WHAT THE TASK ASKS
Filter this material down to the lines that hold "display", copying each one.

RECORDS TO PROCESS
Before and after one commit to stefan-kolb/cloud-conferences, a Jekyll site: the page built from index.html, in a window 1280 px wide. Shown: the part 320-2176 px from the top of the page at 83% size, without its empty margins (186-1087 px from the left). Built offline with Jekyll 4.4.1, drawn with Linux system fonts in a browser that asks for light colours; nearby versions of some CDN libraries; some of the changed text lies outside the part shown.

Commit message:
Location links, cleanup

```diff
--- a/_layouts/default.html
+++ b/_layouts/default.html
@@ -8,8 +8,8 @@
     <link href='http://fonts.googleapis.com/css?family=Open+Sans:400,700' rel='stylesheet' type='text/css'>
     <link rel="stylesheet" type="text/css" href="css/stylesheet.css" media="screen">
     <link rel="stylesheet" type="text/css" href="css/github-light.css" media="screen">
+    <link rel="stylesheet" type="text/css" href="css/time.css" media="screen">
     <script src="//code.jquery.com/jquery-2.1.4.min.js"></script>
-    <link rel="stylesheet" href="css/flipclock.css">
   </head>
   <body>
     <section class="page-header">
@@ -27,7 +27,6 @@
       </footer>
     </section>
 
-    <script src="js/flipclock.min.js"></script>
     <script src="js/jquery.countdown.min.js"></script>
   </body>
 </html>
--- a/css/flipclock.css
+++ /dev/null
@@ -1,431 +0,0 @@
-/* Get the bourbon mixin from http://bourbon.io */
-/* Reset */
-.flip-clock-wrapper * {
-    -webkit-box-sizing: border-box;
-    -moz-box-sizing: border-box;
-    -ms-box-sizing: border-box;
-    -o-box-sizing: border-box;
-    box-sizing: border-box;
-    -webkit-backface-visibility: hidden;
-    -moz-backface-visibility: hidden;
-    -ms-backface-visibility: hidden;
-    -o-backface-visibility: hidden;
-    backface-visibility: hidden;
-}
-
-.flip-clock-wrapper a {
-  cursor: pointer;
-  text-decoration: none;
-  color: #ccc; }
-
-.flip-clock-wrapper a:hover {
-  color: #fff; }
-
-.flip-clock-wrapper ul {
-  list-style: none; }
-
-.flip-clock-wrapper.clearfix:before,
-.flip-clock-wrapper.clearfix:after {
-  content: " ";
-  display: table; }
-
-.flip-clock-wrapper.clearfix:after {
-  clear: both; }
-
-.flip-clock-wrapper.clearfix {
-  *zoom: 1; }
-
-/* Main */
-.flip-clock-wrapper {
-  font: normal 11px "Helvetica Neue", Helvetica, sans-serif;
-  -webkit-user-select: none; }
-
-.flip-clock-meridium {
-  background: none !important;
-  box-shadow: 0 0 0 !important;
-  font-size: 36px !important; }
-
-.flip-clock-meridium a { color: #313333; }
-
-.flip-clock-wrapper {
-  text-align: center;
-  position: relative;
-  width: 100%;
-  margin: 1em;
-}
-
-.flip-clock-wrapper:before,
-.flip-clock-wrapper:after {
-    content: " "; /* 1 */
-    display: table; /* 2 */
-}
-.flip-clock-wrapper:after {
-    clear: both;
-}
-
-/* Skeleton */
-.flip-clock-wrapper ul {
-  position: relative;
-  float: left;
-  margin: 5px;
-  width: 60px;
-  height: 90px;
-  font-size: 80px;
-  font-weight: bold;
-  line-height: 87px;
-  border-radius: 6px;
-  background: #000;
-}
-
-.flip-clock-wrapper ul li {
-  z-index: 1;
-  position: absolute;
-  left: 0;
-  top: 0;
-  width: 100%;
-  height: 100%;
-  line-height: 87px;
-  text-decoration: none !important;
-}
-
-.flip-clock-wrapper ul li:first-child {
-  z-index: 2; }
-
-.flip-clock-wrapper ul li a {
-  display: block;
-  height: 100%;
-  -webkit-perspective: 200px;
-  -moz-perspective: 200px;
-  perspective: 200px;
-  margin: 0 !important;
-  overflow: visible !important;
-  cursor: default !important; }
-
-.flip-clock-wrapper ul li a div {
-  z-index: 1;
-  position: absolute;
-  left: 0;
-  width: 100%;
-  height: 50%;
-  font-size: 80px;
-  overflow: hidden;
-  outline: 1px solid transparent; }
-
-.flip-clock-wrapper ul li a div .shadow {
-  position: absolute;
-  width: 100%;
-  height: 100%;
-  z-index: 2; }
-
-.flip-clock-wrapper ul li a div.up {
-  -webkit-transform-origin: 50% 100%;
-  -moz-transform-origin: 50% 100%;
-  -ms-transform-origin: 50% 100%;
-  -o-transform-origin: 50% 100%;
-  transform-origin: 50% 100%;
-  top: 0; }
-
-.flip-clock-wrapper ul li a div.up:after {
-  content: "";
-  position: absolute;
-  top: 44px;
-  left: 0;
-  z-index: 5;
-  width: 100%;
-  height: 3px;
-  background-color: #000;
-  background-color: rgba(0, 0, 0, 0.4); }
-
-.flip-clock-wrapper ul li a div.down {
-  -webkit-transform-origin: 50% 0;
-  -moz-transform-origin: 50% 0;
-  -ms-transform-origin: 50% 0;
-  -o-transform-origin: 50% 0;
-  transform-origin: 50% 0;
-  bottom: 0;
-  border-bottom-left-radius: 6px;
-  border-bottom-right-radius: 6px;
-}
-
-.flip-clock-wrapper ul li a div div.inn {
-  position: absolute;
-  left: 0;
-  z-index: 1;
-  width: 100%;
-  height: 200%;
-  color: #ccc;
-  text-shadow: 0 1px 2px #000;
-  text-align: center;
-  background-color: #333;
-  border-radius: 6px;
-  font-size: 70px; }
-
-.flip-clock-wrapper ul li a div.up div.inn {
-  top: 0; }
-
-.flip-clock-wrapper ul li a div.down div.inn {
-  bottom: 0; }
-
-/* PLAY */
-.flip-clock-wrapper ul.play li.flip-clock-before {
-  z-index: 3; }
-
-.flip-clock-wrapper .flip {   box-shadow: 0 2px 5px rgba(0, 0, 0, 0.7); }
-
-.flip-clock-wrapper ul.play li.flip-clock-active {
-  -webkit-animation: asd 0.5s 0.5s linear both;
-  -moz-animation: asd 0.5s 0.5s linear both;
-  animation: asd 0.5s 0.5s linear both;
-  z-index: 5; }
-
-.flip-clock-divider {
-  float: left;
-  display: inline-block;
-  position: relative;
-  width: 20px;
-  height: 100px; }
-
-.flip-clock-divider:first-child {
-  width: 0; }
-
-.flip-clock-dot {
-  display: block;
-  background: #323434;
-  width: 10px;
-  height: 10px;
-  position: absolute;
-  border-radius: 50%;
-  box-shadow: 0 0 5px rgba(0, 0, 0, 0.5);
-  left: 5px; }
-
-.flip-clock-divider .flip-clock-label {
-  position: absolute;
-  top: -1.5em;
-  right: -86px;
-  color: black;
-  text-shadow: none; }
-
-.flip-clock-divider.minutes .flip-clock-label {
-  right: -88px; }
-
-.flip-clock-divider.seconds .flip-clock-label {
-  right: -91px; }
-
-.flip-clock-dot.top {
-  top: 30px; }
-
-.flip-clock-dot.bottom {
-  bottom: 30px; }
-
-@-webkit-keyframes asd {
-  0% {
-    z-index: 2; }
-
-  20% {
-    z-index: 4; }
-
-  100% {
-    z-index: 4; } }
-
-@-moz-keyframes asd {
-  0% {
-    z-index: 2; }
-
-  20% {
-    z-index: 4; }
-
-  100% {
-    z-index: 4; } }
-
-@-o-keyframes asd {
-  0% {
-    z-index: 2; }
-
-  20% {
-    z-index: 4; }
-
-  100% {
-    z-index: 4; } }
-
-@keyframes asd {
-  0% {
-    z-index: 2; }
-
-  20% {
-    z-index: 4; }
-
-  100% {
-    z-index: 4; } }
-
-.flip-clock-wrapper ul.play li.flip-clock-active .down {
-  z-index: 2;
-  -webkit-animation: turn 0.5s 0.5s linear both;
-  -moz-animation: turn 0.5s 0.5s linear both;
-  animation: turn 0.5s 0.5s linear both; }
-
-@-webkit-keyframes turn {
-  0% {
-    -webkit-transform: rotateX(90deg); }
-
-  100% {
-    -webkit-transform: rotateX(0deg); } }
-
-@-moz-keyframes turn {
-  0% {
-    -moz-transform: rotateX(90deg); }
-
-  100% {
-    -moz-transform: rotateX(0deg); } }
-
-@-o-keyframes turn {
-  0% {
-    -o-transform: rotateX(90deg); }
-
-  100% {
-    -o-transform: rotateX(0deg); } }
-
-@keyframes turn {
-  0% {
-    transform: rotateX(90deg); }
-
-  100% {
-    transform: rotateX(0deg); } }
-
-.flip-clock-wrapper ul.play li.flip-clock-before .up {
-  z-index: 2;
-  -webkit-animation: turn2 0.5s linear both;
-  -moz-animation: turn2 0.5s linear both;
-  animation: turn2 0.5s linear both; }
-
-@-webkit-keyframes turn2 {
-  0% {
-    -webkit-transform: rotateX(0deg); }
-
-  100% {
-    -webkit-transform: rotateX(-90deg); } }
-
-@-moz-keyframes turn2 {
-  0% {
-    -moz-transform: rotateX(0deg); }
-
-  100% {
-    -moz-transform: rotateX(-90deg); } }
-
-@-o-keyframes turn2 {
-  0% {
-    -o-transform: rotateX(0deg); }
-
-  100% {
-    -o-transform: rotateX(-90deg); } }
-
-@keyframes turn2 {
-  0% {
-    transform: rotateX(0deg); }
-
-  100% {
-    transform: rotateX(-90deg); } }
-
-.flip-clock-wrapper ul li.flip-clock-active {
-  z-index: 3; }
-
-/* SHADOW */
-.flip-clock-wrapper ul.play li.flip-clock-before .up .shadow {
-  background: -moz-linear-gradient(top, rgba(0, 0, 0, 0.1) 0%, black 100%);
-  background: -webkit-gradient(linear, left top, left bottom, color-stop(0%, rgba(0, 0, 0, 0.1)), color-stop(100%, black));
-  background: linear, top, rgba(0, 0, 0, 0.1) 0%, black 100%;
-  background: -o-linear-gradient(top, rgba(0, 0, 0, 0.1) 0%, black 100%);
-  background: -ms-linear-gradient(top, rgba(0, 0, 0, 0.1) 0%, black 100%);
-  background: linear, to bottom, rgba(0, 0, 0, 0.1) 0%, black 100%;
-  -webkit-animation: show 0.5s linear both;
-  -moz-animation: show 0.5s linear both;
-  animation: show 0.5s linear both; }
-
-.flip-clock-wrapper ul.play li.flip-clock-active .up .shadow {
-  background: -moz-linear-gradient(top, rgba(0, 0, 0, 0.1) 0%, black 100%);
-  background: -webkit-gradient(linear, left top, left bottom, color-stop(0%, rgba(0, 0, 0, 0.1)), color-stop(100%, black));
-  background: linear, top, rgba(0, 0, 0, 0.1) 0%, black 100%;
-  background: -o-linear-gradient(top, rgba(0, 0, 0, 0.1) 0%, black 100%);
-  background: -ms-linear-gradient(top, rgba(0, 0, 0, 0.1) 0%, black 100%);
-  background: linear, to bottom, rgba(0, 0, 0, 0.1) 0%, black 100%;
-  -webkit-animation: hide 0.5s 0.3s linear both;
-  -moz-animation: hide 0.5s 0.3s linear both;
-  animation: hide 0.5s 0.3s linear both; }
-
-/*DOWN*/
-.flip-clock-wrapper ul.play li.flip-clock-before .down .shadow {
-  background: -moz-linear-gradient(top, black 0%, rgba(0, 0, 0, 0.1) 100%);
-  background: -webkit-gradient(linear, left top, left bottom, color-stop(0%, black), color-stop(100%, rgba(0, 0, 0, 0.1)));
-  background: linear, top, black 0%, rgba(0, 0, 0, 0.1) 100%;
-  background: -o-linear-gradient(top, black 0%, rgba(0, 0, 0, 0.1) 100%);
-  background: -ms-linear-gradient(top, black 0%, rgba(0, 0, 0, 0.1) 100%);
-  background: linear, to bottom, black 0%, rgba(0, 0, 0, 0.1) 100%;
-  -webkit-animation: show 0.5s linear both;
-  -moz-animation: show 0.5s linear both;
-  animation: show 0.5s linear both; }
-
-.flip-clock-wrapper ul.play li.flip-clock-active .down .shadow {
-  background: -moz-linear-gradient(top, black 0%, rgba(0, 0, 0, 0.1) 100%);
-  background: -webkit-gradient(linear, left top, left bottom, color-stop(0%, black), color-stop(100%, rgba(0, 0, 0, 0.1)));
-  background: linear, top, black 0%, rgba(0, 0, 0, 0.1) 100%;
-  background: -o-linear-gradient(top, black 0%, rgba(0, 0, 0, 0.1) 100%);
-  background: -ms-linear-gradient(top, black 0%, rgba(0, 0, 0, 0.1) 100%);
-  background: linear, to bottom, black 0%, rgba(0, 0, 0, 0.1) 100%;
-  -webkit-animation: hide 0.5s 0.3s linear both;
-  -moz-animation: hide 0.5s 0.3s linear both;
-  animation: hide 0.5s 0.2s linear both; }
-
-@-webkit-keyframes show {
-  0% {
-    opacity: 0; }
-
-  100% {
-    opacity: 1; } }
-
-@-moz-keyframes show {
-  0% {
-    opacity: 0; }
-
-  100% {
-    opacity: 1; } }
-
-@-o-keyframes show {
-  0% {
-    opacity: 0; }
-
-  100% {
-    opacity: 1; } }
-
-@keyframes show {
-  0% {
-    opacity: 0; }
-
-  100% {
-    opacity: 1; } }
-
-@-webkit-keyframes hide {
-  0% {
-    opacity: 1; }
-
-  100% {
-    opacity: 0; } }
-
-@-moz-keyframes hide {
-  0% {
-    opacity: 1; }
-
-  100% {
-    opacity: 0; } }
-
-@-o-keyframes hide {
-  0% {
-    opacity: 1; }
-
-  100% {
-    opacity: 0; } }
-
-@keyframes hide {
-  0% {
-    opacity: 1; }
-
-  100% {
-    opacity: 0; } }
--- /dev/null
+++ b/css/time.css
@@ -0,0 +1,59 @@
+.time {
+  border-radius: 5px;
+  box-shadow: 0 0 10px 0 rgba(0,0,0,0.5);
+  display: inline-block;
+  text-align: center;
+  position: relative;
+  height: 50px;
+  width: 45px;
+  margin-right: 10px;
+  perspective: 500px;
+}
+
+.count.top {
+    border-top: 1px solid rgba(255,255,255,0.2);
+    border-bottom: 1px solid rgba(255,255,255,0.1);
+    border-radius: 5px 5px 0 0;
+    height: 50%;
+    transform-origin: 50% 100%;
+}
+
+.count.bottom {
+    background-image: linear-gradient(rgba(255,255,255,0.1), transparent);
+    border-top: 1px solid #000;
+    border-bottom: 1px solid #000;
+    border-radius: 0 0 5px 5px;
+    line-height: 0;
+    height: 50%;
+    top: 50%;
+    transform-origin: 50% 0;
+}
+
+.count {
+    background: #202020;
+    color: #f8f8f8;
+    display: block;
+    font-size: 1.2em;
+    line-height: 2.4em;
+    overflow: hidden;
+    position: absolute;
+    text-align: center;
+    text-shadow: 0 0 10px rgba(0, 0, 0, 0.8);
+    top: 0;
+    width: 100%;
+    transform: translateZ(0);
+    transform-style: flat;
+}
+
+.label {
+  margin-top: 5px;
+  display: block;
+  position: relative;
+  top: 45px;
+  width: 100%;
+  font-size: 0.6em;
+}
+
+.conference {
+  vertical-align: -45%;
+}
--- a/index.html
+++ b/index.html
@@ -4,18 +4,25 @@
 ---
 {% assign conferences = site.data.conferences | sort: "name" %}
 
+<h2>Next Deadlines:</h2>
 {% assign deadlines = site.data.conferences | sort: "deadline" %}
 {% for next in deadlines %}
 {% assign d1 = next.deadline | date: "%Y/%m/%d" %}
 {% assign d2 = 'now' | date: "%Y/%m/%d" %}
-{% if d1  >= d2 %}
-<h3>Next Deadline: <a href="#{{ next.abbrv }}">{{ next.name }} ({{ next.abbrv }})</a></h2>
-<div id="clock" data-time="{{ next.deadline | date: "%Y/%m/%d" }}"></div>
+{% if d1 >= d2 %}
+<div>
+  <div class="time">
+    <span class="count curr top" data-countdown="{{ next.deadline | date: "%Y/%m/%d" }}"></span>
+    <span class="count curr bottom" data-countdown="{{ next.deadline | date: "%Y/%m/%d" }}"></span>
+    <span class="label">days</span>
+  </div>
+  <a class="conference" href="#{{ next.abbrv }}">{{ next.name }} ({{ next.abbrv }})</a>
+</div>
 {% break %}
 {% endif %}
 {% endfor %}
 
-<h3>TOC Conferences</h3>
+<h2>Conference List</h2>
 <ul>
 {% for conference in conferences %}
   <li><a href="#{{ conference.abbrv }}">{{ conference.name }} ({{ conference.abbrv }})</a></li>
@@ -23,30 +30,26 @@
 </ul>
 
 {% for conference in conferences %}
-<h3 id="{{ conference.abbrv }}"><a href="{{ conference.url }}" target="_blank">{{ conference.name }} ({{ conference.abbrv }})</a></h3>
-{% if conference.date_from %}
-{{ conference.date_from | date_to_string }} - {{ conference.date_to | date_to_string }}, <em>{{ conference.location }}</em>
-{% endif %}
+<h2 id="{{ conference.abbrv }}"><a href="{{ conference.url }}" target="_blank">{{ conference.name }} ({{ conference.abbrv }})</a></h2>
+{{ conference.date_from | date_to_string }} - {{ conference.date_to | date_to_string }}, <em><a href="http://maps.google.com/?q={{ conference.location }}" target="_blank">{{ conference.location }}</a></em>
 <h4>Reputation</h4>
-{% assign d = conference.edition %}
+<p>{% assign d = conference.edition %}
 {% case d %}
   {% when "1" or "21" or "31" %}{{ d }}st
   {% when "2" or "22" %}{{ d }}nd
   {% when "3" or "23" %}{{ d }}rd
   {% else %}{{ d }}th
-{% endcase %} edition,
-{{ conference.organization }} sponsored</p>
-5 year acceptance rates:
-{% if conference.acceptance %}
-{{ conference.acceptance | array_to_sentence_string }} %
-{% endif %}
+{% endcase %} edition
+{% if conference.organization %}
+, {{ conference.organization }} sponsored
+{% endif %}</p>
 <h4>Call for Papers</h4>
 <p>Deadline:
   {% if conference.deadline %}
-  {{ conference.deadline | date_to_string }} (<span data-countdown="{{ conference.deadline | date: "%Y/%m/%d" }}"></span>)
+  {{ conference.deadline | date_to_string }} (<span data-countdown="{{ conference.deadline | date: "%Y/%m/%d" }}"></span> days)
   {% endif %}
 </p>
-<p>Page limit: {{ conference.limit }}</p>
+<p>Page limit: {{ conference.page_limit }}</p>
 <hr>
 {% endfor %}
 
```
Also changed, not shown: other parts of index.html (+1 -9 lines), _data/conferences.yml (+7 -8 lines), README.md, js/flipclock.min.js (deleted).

RESULT OF THIS TASK
-  display: table; }
-    display: table; /* 2 */
-  display: block;
-  display: inline-block;
-  display: block;
+  display: inline-block;
+    display: block;
+  display: block;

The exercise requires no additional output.